WORK REQUIRED: Please work out how many lines include the word "crossAxisAlignment" in the entries, and reply with only the count.

(Change listing data)
* * * * *

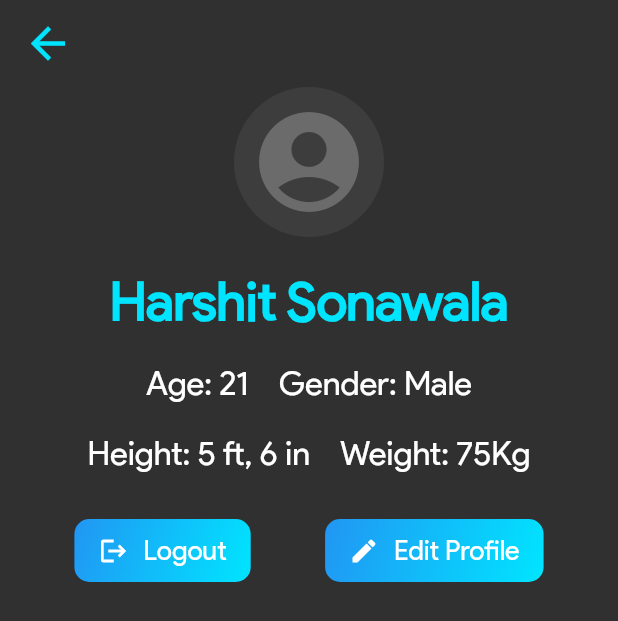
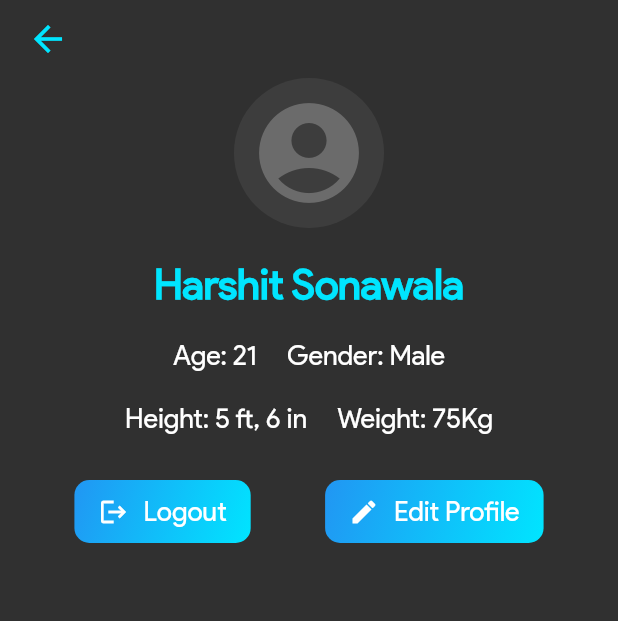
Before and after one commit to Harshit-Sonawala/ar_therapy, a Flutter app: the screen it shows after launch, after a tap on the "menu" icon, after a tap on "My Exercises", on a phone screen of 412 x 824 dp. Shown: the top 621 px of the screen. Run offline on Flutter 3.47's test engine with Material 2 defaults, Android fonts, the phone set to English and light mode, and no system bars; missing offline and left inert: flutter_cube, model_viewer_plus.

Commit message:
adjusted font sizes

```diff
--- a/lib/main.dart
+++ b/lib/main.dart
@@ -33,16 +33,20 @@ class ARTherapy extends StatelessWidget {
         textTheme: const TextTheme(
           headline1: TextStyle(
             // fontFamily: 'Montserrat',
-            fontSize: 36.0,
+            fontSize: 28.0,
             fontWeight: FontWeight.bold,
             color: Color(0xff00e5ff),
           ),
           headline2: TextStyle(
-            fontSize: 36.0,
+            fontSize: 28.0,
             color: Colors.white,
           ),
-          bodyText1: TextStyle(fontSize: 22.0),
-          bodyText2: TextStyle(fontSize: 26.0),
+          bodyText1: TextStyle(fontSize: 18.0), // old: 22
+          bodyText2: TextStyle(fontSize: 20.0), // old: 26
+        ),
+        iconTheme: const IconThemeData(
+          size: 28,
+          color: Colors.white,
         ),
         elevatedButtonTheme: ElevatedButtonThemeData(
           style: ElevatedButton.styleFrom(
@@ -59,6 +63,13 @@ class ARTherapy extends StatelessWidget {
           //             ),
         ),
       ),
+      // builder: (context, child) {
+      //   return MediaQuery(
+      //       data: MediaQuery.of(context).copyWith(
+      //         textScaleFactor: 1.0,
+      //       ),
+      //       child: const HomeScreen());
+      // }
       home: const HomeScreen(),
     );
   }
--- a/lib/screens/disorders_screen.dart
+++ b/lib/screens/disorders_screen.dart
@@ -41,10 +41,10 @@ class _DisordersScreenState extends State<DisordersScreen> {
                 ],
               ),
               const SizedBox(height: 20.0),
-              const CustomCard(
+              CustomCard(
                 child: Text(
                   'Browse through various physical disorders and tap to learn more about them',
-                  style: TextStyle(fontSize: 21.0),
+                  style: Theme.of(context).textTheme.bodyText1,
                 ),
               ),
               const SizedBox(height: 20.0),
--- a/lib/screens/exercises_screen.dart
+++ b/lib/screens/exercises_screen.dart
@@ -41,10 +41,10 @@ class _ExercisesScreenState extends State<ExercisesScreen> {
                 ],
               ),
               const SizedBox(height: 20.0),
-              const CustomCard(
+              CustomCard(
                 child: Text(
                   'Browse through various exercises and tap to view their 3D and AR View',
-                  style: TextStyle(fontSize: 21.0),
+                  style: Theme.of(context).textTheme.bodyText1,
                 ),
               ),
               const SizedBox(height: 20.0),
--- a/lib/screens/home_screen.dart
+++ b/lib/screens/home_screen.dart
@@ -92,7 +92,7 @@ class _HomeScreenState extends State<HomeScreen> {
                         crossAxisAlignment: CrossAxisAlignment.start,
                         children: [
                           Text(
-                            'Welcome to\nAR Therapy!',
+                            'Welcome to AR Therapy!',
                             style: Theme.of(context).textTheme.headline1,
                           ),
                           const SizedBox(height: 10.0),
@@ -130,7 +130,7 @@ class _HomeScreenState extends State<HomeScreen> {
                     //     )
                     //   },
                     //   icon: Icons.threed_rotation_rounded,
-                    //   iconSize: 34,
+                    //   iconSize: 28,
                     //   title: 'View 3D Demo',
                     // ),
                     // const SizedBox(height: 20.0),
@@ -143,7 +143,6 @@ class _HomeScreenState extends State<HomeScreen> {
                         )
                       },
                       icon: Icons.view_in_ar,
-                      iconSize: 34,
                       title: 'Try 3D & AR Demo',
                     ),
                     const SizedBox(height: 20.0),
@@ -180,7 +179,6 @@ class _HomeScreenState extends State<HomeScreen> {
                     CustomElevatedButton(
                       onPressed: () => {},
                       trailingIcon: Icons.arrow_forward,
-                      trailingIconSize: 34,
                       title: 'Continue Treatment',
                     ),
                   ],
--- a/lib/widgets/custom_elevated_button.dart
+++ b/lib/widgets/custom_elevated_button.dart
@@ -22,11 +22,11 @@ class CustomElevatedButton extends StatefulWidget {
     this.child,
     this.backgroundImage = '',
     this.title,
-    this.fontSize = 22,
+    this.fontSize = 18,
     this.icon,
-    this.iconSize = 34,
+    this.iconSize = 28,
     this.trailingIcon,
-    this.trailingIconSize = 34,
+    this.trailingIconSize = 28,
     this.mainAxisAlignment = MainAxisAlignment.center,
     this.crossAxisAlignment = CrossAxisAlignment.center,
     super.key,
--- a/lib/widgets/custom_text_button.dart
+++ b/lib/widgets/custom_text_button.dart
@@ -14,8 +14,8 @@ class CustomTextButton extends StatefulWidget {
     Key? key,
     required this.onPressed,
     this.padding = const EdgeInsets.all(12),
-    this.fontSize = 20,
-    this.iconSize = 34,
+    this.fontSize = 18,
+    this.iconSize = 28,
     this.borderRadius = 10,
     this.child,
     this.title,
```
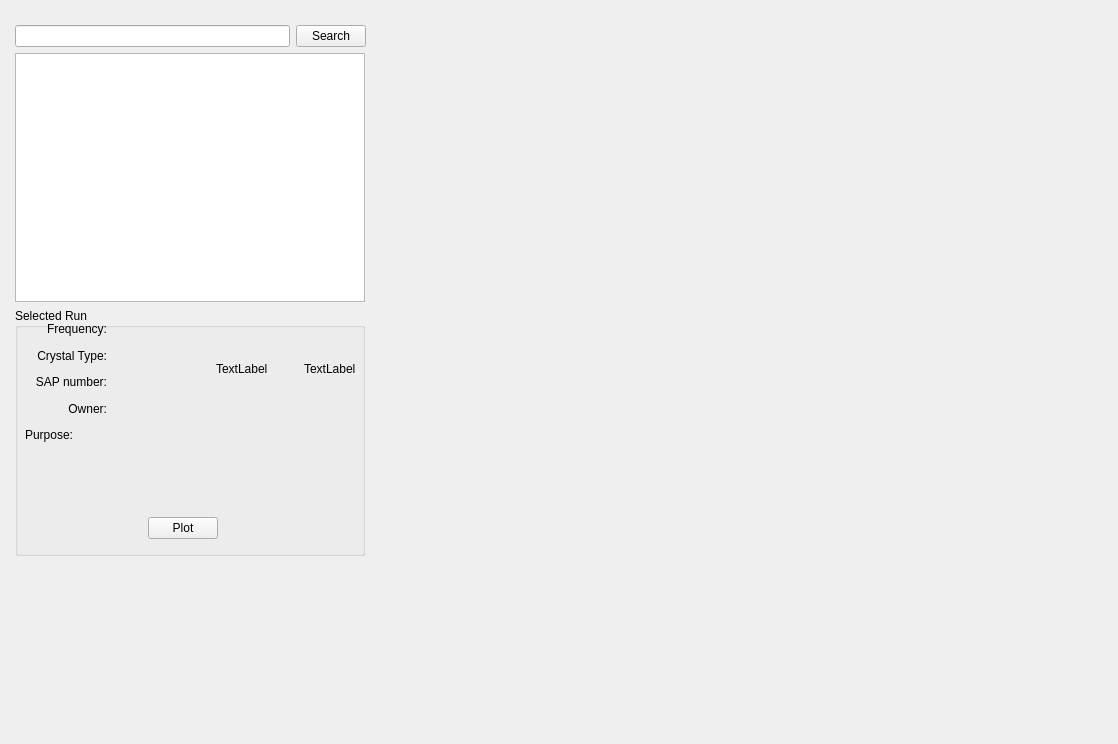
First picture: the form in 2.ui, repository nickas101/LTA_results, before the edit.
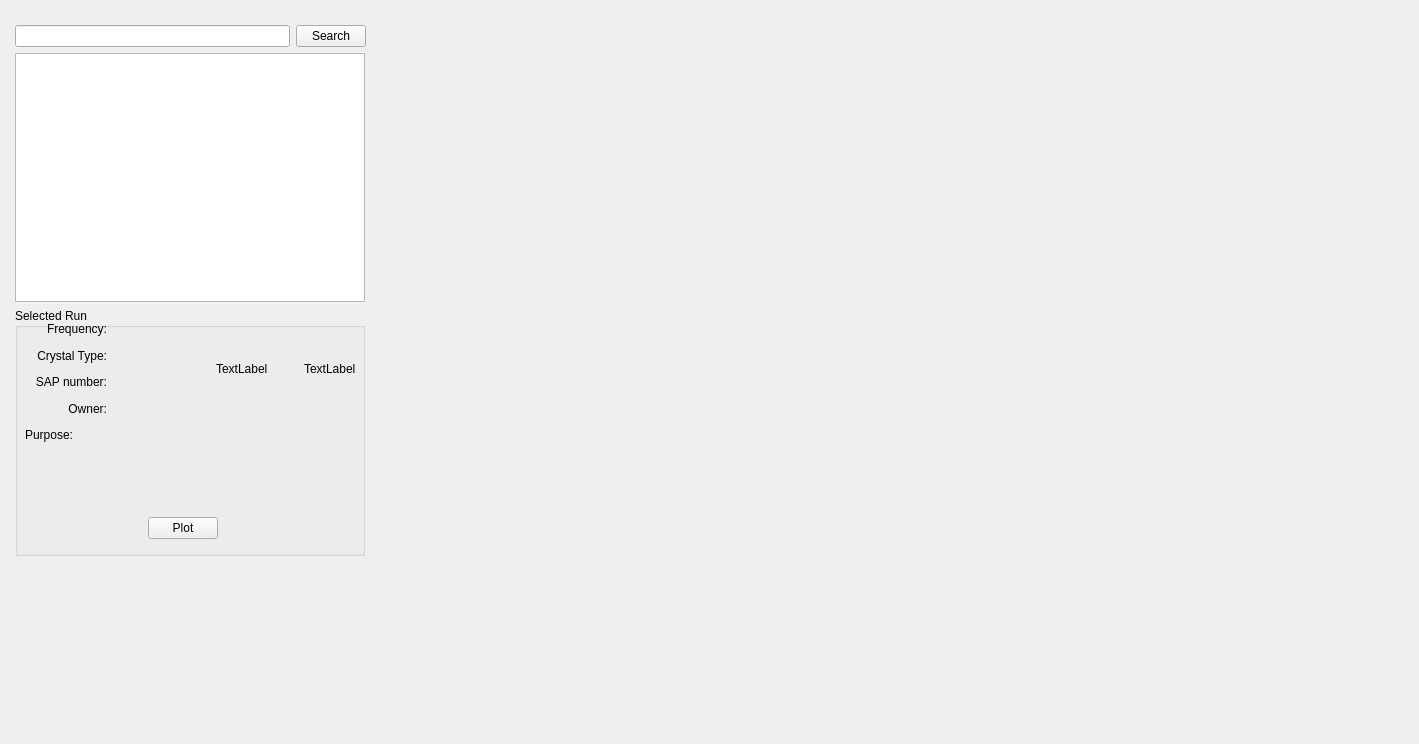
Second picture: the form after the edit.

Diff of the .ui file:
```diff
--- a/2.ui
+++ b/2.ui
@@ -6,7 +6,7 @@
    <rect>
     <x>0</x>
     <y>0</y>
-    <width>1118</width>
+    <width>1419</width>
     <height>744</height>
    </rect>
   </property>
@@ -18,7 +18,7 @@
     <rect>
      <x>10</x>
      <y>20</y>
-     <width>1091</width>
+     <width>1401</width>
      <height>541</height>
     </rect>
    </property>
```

* * * * *

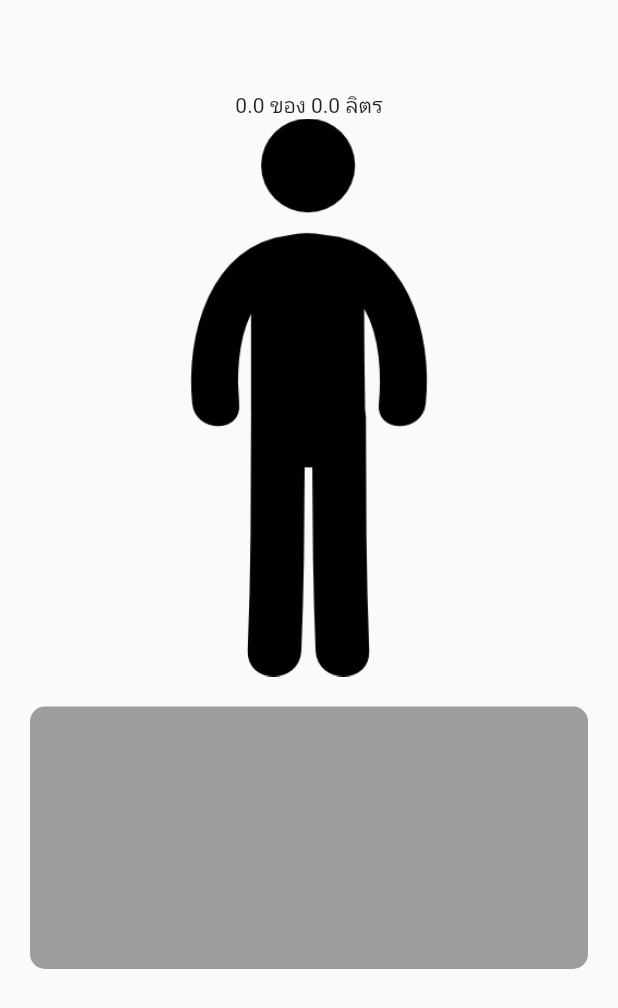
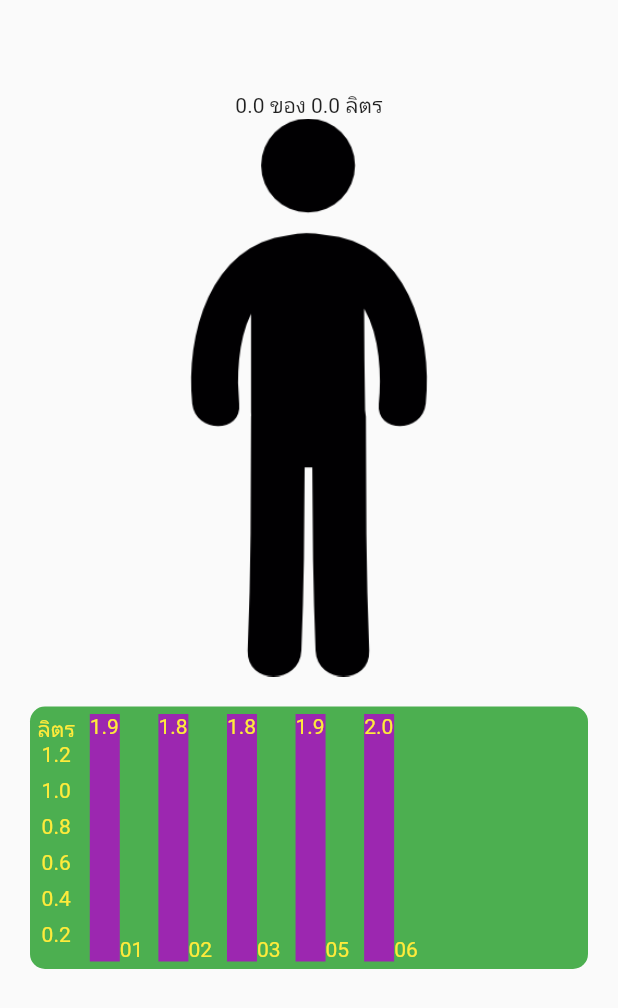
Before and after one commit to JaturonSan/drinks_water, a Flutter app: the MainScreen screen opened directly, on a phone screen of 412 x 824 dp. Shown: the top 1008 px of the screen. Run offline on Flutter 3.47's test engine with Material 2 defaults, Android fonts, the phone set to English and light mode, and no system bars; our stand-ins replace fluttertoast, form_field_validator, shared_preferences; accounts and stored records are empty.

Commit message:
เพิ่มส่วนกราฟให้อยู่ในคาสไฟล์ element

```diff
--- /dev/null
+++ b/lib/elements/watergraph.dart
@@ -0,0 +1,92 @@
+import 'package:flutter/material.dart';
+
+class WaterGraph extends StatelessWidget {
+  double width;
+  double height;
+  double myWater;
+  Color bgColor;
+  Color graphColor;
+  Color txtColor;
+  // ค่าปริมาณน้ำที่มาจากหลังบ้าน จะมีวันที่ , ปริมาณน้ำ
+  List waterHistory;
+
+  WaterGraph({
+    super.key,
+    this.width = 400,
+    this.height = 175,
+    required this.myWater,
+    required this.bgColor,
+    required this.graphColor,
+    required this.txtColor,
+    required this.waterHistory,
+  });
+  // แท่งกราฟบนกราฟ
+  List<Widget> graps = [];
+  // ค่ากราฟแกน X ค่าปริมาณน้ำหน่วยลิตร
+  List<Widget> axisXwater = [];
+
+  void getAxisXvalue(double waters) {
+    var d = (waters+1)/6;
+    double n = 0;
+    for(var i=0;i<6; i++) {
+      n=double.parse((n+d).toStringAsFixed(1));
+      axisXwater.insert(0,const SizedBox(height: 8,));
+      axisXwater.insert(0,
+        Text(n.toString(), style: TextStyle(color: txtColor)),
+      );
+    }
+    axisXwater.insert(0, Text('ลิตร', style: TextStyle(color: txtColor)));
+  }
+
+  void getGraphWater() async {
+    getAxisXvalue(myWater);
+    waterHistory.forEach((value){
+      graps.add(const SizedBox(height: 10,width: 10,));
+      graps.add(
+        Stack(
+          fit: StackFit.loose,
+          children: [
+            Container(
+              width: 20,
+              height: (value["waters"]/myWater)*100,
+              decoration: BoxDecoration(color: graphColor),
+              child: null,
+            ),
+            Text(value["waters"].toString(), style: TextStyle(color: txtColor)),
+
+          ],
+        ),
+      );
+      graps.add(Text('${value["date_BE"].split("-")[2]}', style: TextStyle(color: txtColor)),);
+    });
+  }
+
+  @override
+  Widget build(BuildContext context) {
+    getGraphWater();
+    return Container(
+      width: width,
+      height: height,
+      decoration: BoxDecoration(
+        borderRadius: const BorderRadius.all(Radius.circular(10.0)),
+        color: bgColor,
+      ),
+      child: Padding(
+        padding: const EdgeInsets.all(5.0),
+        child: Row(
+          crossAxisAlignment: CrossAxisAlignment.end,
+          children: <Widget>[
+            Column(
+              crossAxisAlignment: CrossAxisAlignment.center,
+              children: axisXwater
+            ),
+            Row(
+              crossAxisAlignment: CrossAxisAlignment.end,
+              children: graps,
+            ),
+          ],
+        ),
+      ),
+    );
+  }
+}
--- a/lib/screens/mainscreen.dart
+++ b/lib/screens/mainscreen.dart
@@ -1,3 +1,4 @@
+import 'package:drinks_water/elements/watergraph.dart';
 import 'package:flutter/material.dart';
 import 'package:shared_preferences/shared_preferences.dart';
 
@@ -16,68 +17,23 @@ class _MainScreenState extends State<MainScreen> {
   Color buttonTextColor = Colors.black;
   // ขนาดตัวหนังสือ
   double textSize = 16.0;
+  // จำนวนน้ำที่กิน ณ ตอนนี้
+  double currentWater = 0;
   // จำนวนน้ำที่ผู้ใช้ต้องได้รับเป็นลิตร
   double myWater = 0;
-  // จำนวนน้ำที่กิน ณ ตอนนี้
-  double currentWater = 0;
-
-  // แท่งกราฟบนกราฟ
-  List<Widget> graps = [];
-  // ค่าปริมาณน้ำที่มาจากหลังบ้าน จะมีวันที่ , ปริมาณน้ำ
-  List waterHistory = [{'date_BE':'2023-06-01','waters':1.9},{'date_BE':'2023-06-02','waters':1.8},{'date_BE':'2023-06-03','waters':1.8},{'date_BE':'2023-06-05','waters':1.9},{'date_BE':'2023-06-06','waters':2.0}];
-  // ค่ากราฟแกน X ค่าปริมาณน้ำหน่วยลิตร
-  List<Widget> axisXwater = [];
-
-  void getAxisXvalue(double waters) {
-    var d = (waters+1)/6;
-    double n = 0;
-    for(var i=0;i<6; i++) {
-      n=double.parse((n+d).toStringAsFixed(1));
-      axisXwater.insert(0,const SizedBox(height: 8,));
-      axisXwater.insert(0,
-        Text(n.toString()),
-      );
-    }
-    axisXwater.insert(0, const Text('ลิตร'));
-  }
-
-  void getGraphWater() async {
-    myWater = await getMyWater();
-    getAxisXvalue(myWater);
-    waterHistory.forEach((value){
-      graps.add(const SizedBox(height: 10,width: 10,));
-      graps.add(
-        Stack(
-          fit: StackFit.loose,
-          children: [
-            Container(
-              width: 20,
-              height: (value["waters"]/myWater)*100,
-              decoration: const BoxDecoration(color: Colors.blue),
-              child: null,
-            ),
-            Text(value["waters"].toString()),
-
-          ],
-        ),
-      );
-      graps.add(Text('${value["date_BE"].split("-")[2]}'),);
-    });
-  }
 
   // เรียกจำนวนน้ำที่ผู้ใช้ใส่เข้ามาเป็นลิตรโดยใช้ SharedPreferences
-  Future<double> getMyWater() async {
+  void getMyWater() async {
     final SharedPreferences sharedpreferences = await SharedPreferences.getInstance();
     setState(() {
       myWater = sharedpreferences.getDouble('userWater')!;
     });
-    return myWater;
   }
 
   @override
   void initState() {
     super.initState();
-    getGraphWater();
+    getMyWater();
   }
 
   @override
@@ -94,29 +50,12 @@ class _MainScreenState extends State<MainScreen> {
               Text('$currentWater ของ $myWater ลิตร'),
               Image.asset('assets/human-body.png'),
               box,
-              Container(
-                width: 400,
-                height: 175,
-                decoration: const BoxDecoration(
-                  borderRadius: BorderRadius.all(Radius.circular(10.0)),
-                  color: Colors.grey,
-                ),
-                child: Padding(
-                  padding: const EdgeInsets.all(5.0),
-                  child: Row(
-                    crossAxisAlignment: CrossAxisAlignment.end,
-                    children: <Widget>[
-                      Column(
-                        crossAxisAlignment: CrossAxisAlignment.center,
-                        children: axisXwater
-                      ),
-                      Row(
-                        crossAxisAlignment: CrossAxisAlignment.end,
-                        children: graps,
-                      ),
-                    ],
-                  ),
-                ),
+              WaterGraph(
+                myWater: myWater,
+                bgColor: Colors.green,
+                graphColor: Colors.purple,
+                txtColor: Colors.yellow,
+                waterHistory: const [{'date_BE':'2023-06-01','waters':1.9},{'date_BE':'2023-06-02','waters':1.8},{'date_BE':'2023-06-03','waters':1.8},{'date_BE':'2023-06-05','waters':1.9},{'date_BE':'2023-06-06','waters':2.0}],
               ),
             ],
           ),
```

* * * * *

WRITTEN RESPONSE: 8